Together, BRICS countries represent 40 percent of the world population and a quarter of the global economy.
President Ebrahim Raisi of Iran – Israel’s archenemy – said Palestinians should hold a referendum to determine their fate.
Still, many BRICS nations — not just India — have established ties with Israel that they will be wary of severing.
China has huge investments in Israel, Gruzd notes, while India has even deeper historic ties with the country and enjoys military and technological partnerships with it. But with a fiery Iran set to join the group, India might not be able to influence how a new BRICS+ will react to Israel, Gruzd said.
South Africa, currently the smallest BRICS country, and one that itself experienced oppressive apartheid rule for more than four decades, sees its own struggle reflected in that of the Palestinians and has consistently been one of the loudest calls for a ceasefire, said analysts.
At the same time, it has long been Israel’s largest trade partner in Africa. On Tuesday, that relationship appeared to have reached a turning point.
Parliament members voted to shut down the Israeli embassy in Pretoria, signifying a turning point in the crisis. Diplomats from the country had already been recalled from Israel on November 6. Israel recalled its ambassador to South Africa, Eliav Belotserkovsky, for “consultations” on Monday in response to Pretoria’s growing hostility.
Alongside Bangladesh, Bolivia, Comoros and Djibouti last week, South Africa also submitted a referral to the International Criminal Court (ICC) to investigate whether war crimes have been committed in Gaza.
A turning point?
On Monday, South African Minister in the Presidency Khumbudzo Ntshavheni applied further pressure, calling for an ICC warrant against Israeli Prime Minister Benjamin Netanyahu, adding that it would be a “total failure” if the court did not investigate the leader.
Earlier this year, South Africa had managed to convince Russia not to send President Vladimir Putin to the annual BRICS Summit in August because of an ICC arrest warrant issued against him for war crimes committed in Ukraine. If Putin had attended the summit in South Africa, the country, an ICC signatory, would have been obligated to arrest him.
Tuesday’s BRICS stance, instigated by South Africa, might push more countries to be vocal in denouncing the war, said Muhammed Desai of Africa4Palestine, an advocacy group.
“South Africa is a significant economic and political powerhouse on the African continent as well as a country with one of the most embassies and high commissions in the world,” Desai said. “Thus, its stance and position does have clout within the diplomatic arena.”

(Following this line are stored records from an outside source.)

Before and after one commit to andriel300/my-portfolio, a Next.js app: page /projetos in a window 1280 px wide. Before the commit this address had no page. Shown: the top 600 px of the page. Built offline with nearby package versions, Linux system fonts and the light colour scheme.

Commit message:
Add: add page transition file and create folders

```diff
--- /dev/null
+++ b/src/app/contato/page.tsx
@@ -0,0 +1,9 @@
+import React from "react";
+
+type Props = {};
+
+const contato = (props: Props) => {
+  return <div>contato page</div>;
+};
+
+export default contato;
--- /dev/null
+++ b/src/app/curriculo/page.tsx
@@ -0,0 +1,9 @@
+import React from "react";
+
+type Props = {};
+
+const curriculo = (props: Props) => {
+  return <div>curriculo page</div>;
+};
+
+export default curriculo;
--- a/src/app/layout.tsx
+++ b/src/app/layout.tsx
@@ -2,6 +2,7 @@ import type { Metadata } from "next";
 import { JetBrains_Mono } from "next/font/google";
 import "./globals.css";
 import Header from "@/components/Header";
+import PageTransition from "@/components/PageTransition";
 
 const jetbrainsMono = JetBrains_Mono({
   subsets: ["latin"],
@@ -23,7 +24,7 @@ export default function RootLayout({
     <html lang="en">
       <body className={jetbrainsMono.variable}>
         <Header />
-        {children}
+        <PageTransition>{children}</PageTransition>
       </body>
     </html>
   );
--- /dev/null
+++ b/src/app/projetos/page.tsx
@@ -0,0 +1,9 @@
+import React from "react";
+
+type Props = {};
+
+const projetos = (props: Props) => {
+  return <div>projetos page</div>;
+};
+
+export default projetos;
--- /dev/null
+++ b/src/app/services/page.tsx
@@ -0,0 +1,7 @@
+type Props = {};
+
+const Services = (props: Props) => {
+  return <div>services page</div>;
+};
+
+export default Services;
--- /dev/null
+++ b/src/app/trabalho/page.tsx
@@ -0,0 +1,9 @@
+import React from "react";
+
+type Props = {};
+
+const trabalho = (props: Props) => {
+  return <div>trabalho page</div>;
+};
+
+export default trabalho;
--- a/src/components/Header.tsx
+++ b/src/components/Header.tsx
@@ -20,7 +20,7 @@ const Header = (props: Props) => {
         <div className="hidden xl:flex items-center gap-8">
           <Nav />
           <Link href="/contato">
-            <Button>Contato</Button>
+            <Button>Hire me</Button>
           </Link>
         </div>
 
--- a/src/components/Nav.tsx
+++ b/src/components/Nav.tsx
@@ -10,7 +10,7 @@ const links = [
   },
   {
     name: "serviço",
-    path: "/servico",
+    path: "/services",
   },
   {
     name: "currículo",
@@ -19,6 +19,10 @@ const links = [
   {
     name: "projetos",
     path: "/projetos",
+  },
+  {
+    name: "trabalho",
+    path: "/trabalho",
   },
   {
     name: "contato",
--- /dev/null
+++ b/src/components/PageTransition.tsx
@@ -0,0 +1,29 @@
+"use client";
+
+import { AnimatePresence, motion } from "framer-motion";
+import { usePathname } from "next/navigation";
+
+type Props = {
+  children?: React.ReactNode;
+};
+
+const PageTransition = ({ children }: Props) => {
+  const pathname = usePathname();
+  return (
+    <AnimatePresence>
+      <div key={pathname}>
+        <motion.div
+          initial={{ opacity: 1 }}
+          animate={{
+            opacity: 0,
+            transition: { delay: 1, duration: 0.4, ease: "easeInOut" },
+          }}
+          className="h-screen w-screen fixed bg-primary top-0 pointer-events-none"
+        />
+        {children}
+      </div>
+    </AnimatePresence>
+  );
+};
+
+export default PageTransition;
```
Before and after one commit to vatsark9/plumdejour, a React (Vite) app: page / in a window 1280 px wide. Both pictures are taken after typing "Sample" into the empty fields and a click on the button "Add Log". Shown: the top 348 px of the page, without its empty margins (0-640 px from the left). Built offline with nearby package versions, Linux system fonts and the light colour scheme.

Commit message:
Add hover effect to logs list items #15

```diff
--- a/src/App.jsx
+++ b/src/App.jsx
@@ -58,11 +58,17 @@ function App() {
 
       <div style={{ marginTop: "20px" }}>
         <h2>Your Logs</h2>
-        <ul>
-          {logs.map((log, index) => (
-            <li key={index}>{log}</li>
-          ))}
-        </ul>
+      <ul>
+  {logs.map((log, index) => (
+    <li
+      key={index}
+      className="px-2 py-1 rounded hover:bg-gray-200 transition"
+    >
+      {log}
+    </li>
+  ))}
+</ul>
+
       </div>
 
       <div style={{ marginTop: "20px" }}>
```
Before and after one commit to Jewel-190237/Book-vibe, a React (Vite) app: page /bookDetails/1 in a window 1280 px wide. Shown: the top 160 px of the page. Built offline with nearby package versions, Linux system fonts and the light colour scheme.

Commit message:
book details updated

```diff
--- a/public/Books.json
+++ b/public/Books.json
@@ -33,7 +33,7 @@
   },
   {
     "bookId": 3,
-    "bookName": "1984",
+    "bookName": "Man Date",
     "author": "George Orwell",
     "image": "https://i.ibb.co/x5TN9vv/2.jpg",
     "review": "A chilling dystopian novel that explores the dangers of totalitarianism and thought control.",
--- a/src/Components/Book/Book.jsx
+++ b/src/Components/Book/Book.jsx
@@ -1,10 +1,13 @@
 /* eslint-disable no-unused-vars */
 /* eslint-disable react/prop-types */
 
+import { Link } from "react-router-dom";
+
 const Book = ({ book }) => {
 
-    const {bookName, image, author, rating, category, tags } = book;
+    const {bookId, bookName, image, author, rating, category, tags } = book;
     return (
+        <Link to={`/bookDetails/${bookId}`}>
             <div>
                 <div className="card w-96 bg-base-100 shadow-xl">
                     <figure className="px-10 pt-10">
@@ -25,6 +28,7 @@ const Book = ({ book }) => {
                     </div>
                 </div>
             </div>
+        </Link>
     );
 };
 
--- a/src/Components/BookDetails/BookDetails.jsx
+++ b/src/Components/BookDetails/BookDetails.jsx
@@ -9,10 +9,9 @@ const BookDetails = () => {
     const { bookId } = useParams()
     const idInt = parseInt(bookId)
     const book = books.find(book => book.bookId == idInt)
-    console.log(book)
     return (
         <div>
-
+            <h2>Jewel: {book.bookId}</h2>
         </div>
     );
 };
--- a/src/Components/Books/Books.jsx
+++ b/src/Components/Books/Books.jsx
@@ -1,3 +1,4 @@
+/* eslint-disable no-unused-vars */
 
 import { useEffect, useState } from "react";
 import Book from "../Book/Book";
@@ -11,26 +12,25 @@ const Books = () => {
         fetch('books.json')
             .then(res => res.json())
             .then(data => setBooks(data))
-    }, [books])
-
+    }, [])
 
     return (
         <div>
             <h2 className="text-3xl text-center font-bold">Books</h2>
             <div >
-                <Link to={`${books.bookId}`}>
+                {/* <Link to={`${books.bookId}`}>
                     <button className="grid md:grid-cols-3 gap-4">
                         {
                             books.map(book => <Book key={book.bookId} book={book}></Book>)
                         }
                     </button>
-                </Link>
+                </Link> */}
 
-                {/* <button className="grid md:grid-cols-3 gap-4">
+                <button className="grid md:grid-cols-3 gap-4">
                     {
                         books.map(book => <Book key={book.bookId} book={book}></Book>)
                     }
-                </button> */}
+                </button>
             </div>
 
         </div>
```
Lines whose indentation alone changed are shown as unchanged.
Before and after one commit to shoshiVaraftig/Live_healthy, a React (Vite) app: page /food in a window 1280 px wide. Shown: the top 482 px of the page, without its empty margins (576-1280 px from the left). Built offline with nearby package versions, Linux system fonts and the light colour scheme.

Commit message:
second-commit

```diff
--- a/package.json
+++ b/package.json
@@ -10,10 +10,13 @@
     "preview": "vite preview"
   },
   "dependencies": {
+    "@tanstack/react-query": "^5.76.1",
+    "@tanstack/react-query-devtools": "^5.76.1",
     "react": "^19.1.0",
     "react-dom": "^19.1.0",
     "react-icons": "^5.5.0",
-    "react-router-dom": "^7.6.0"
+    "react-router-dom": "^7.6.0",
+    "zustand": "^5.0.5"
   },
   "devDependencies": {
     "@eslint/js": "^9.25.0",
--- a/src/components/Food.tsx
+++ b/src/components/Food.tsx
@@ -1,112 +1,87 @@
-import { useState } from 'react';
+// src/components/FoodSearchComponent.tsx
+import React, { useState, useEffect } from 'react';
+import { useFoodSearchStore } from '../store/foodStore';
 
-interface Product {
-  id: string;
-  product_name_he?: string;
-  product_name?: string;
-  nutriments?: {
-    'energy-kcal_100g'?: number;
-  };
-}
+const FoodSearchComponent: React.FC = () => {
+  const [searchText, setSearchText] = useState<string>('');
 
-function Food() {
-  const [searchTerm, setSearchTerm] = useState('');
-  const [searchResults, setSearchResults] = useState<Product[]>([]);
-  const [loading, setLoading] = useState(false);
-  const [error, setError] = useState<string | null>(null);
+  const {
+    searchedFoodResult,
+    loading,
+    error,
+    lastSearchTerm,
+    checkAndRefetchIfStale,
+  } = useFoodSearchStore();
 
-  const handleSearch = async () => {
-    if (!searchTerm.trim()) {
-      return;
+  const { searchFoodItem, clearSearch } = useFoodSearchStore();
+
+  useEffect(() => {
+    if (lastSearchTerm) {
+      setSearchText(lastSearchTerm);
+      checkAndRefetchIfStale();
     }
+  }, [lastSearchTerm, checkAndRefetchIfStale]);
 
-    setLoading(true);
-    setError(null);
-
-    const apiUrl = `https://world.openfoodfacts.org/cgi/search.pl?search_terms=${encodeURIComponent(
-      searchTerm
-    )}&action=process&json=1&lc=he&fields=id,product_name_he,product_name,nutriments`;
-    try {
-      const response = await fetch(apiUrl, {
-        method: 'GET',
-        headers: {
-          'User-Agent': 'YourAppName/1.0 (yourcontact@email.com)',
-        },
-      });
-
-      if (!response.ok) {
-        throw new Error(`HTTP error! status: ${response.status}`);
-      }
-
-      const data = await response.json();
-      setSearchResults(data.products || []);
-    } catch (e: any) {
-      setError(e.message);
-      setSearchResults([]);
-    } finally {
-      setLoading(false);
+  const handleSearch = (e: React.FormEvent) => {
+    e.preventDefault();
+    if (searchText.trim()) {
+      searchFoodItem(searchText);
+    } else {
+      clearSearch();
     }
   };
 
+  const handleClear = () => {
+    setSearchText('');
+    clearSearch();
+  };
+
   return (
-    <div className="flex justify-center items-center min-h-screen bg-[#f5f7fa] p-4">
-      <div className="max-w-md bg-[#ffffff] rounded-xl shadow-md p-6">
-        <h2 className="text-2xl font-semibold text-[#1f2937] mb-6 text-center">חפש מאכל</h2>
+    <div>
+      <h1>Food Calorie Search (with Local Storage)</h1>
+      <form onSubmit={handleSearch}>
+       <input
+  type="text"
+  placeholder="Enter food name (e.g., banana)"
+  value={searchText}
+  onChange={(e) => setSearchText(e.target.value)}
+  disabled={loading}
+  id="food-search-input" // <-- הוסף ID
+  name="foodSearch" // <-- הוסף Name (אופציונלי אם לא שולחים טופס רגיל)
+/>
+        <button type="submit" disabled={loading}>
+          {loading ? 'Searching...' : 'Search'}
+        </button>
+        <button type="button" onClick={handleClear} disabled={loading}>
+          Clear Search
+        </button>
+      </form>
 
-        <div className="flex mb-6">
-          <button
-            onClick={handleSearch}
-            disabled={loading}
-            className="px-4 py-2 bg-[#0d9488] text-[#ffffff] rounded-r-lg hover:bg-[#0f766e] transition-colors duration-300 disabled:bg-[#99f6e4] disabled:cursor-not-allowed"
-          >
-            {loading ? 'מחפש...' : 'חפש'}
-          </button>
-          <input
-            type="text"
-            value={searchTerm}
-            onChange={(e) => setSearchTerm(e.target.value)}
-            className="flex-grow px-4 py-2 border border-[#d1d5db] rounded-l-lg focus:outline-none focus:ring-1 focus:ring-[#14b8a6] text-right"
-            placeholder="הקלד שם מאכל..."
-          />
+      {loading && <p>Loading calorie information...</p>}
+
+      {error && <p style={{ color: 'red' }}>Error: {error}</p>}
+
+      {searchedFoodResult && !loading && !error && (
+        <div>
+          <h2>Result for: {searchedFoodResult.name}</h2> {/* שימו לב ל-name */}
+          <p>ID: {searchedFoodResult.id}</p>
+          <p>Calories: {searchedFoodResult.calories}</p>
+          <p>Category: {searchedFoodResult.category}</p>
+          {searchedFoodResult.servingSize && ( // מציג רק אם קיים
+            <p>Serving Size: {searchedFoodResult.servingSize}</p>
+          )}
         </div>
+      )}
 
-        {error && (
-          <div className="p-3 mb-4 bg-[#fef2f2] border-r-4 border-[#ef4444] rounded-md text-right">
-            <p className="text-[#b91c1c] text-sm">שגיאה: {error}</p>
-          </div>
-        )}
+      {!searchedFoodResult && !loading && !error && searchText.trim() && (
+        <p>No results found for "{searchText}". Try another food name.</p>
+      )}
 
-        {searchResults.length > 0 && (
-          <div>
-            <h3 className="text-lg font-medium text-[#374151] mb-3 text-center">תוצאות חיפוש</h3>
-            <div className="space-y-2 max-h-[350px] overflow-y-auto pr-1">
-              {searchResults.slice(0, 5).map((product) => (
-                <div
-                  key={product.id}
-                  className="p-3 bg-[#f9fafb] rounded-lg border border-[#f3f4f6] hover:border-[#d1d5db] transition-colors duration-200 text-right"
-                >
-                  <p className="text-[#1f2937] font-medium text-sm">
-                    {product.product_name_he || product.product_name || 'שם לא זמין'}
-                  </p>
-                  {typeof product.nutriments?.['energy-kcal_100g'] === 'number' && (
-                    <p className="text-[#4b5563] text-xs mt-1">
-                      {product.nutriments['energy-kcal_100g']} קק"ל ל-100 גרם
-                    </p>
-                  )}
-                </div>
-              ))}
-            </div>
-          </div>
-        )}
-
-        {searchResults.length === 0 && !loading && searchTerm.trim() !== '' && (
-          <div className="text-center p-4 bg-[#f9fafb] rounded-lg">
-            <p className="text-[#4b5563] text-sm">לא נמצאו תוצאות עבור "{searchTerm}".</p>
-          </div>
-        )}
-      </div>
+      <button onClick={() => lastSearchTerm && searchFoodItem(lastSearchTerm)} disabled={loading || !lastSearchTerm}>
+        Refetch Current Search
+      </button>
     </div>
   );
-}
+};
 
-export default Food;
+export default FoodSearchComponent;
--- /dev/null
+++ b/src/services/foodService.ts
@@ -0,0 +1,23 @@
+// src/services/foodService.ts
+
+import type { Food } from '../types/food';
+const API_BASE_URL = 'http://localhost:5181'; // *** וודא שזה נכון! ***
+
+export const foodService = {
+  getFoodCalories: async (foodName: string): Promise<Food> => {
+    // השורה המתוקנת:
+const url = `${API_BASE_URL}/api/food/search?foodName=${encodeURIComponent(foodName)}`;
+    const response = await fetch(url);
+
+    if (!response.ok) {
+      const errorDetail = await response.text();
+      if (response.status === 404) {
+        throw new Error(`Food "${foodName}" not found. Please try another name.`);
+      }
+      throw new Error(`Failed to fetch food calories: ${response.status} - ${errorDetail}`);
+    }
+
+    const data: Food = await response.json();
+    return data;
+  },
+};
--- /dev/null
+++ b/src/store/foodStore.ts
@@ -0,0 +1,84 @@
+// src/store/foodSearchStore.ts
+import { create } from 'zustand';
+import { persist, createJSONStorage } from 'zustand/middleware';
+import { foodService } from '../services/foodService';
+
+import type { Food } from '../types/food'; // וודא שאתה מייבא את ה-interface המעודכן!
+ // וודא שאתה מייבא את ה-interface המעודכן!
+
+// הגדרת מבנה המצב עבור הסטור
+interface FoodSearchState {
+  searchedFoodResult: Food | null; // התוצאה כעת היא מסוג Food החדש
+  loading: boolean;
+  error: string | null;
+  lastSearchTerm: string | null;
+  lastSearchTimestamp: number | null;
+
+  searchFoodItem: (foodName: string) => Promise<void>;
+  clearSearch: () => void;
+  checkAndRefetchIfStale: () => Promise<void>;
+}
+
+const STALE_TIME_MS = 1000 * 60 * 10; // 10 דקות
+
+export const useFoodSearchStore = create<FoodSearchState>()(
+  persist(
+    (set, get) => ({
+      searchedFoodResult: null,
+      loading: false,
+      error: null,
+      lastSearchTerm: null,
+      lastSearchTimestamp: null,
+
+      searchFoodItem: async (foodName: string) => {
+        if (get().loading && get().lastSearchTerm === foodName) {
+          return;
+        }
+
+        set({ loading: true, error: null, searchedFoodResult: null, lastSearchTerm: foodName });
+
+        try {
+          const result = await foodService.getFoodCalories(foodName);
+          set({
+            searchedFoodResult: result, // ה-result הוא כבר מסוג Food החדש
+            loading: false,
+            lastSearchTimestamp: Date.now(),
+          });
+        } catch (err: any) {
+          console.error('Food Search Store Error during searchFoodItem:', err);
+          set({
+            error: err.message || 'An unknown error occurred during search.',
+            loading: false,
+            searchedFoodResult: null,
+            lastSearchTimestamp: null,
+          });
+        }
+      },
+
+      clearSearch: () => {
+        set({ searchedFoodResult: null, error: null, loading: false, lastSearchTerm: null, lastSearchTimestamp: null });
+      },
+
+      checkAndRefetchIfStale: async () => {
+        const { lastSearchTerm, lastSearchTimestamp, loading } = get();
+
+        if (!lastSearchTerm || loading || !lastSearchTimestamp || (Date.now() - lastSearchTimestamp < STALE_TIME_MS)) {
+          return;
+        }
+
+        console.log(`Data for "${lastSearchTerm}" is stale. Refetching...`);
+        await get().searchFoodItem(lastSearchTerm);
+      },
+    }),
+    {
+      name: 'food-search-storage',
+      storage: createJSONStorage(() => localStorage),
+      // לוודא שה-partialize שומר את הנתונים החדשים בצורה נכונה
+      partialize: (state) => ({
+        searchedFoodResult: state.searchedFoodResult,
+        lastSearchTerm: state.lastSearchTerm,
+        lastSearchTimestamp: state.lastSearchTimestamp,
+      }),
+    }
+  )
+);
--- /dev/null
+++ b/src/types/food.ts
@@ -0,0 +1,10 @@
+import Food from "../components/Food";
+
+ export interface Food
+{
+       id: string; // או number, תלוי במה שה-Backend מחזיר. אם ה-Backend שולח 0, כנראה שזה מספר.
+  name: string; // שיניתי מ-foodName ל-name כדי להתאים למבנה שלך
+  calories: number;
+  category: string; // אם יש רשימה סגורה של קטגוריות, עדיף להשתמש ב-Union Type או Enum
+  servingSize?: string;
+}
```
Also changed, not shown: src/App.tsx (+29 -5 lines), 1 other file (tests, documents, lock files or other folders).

But the coalition’s political weight is not significant enough to have any real impact on the direction of Israel’s war, others say. “Frankly, I do not think they have much leverage on Israel directly,” said Gruzd of SAIIA. “I also do not think it will have much effect on the West, besides adding to voices calling for a ceasefire.”
Their leverage is, however, growing. Dozens of nations have applied or shown interest in joining BRICS, a major reason for the expansion earlier this year, as countries seek to reduce their dependence on the US-led Western financial system.
Russia, which will hold the group’s presidency in 2024, is expected to push to use local currencies for international trade payments, as opposed to the dominant US dollar.
That platform, some say, is necessary for the voice of the Global South to be heard. “Within the global world order, BRICS offers another voice,” Desai of Africa4Palestine said, and “that is necessary to counter the current Western hegemonic view”.
Disclaimer: BRICS condemns Israel war on Gaza in signal to the West - Views expressed by writers in this section are their own and do not necessarily reflect Latheefarook.com point-of-view